Tuesday Reads: Delusional Republicans, Complicit Media, and Lots More

off-to-see-the-wizard

Good Morning!!

Yesterday the House Republicans made a so-called “counteroffer” to President Obama’s initial proposal for avoiding the fiscal cliff that basically consists of the Romney/Ryan plan that voters already rejected. The plan called for cutting Medicare by raising the eligibility age to 67, cutting Social Security by change the COLA, and supposedly “raising revenues” without raising rates on the rich–with specifics to be determined next year.

The White House rejected the offer immediately as basically a joke and will not be making a counteroffer, according to CNN’s Jessica Yellin.

Senior administration officials said the offer House Speaker John Boehner submitted to the White House on Monday wasn’t serious enough to merit a counter-proposal from the administration.
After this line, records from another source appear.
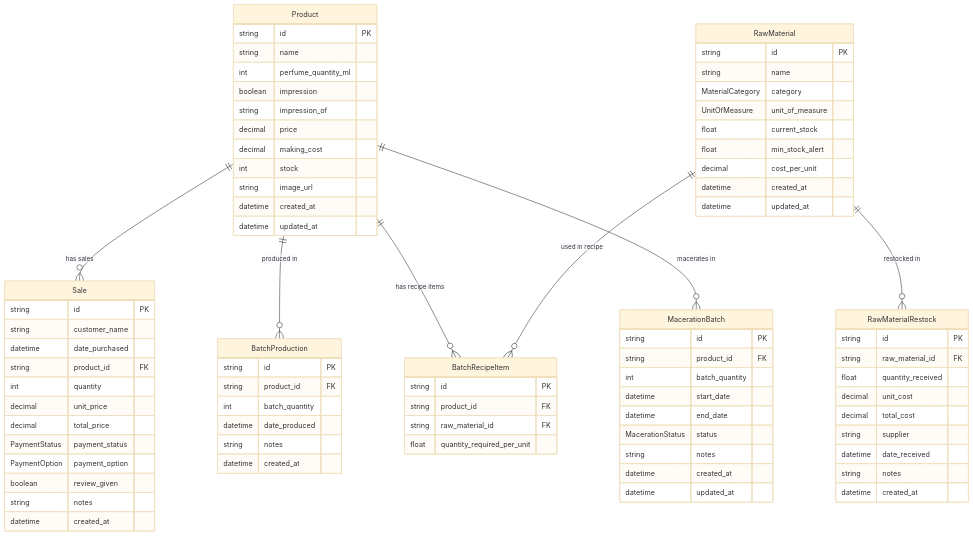
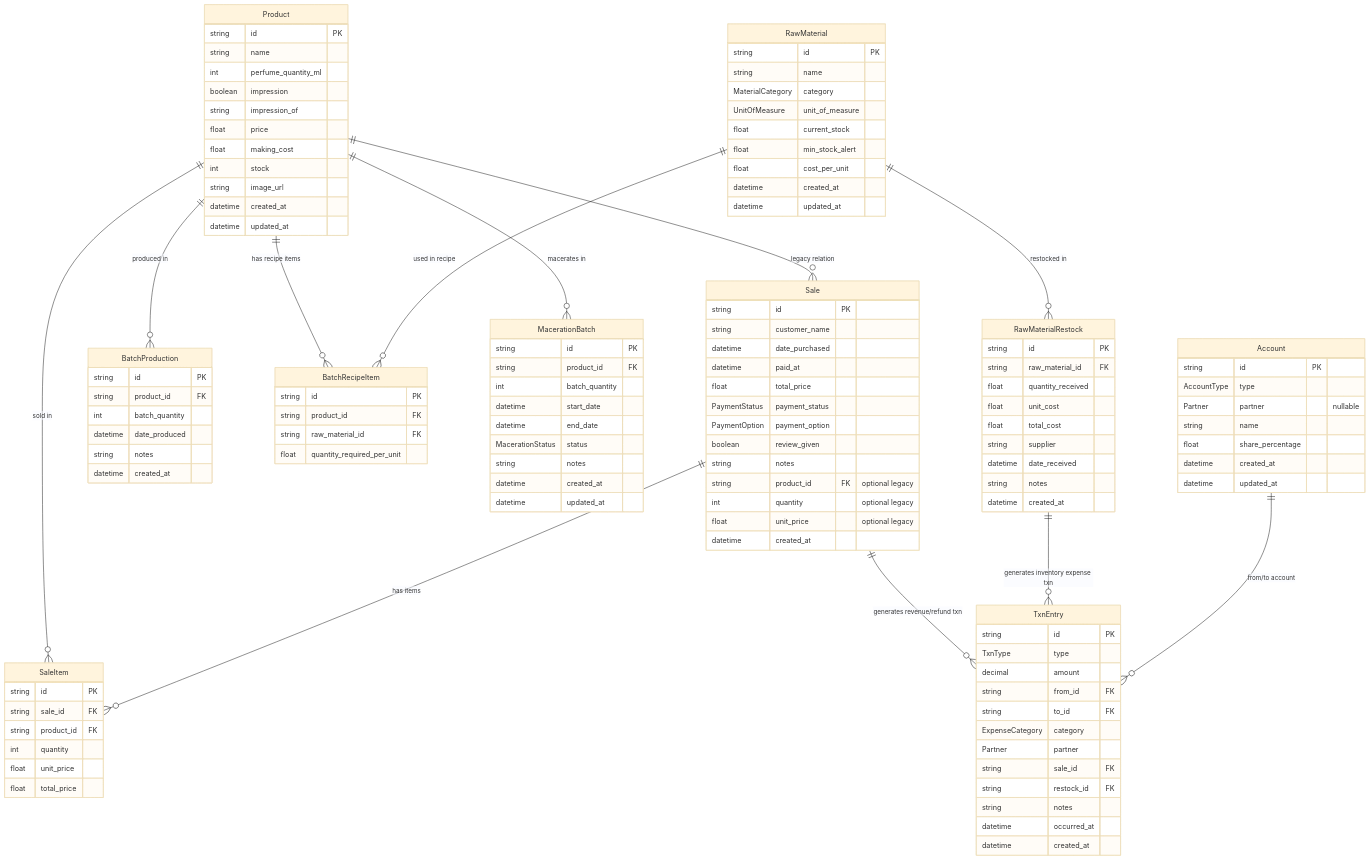
The diagram in docs/database.md (hashir1313/invento), drawn with Mermaid (base theme) before and after one commit. The commit also changed other lines of this file and 6 other files, not shown here.

Commit message:
docs: sync documentation with multi-item sales and double-entry banking ledger

````diff
--- a/docs/database.md
+++ b/docs/database.md
@@ -13,11 +13,20 @@
 ```mermaid
 erDiagram
-    Product ||--o{ Sale : "has sales"
+    Product ||--o{ Sale : "legacy relation"
+    Product ||--o{ SaleItem : "sold in"
     Product ||--o{ BatchProduction : "produced in"
     Product ||--o{ BatchRecipeItem : "has recipe items"
     Product ||--o{ MacerationBatch : "macerates in"
+
+    Sale ||--o{ SaleItem : "has items"
+    Sale ||--o{ TxnEntry : "generates revenue/refund txn"
+
     RawMaterial ||--o{ RawMaterialRestock : "restocked in"
     RawMaterial ||--o{ BatchRecipeItem : "used in recipe"
+
+    RawMaterialRestock ||--o{ TxnEntry : "generates inventory expense txn"
+
+    Account ||--o{ TxnEntry : "from/to account"
 
     Product {
         string id PK
@@ -25,8 +34,8 @@
         int perfume_quantity_ml
         boolean impression
         string impression_of
-        decimal price
-        decimal making_cost
+        float price
+        float making_cost
         int stock
         string image_url
         datetime created_at
@@ -37,15 +46,25 @@
         string id PK
         string customer_name
         datetime date_purchased
-        string product_id FK
-        int quantity
-        decimal unit_price
-        decimal total_price
+        datetime paid_at
+        float total_price
         PaymentStatus payment_status
         PaymentOption payment_option
         boolean review_given
         string notes
+        string product_id FK "optional legacy"
+        int quantity "optional legacy"
+        float unit_price "optional legacy"
         datetime created_at
+    }
+
+    SaleItem {
+        string id PK
+        string sale_id FK
+        string product_id FK
+        int quantity
+        float unit_price
+        float total_price
     }
 
     RawMaterial {
@@ -55,7 +74,7 @@
         UnitOfMeasure unit_of_measure
         float current_stock
         float min_stock_alert
-        decimal cost_per_unit
+        float cost_per_unit
         datetime created_at
         datetime updated_at
     }
@@ -64,8 +83,8 @@
         string id PK
         string raw_material_id FK
         float quantity_received
-        decimal unit_cost
-        decimal total_cost
+        float unit_cost
+        float total_cost
         string supplier
         datetime date_received
         string notes
@@ -99,4 +118,29 @@
         datetime created_at
         datetime updated_at
     }
+
+    Account {
+        string id PK
+        AccountType type
+        Partner partner "nullable"
+        string name
+        float share_percentage
+        datetime created_at
+        datetime updated_at
+    }
+
+    TxnEntry {
+        string id PK
+        TxnType type
+        decimal amount
+        string from_id FK
+        string to_id FK
+        ExpenseCategory category
+        Partner partner
+        string sale_id FK
+        string restock_id FK
+        string notes
+        datetime occurred_at
+        datetime created_at
+    }
 ```
````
So the president’s team plans to wait for the GOP to come around on the idea of raising tax rates or let the nation go over the fiscal cliff.

In a statement Monday White House Communications Director Dan Pfeiffer blasted the Republican plan, arguing it “does not meet the test of balance. In fact, it actually promises to lower rates for the wealthy and sticks the middle class with the bill.”

Like Dorothy in The Wizard of Oz, Republicans have gone over the rainbow and have lost touch with reality. They simply can’t accept that they lost the election, and they just aren’t in “Kansas” anymore.

The talk in DC is that the Republicans have talked about a “doomsday plan,” actually another tantrum in which they metaphorically throw themselves down on the House floor screaming and kicking until they get their way. According to ABC News’ Jonathan Karl:

Republicans are seriously considering a Doomsday Plan if fiscal cliff talks collapse entirely. It’s quite simple: House Republicans would allow a vote on extending the Bush middle class tax cuts (the bill passed in August by the Senate) and offer the President nothing more: no extension of the debt ceiling, nothing on unemployment, nothing on closing loopholes. Congress would recess for the holidays and the president would face a big battle early in the year over the debt ceiling.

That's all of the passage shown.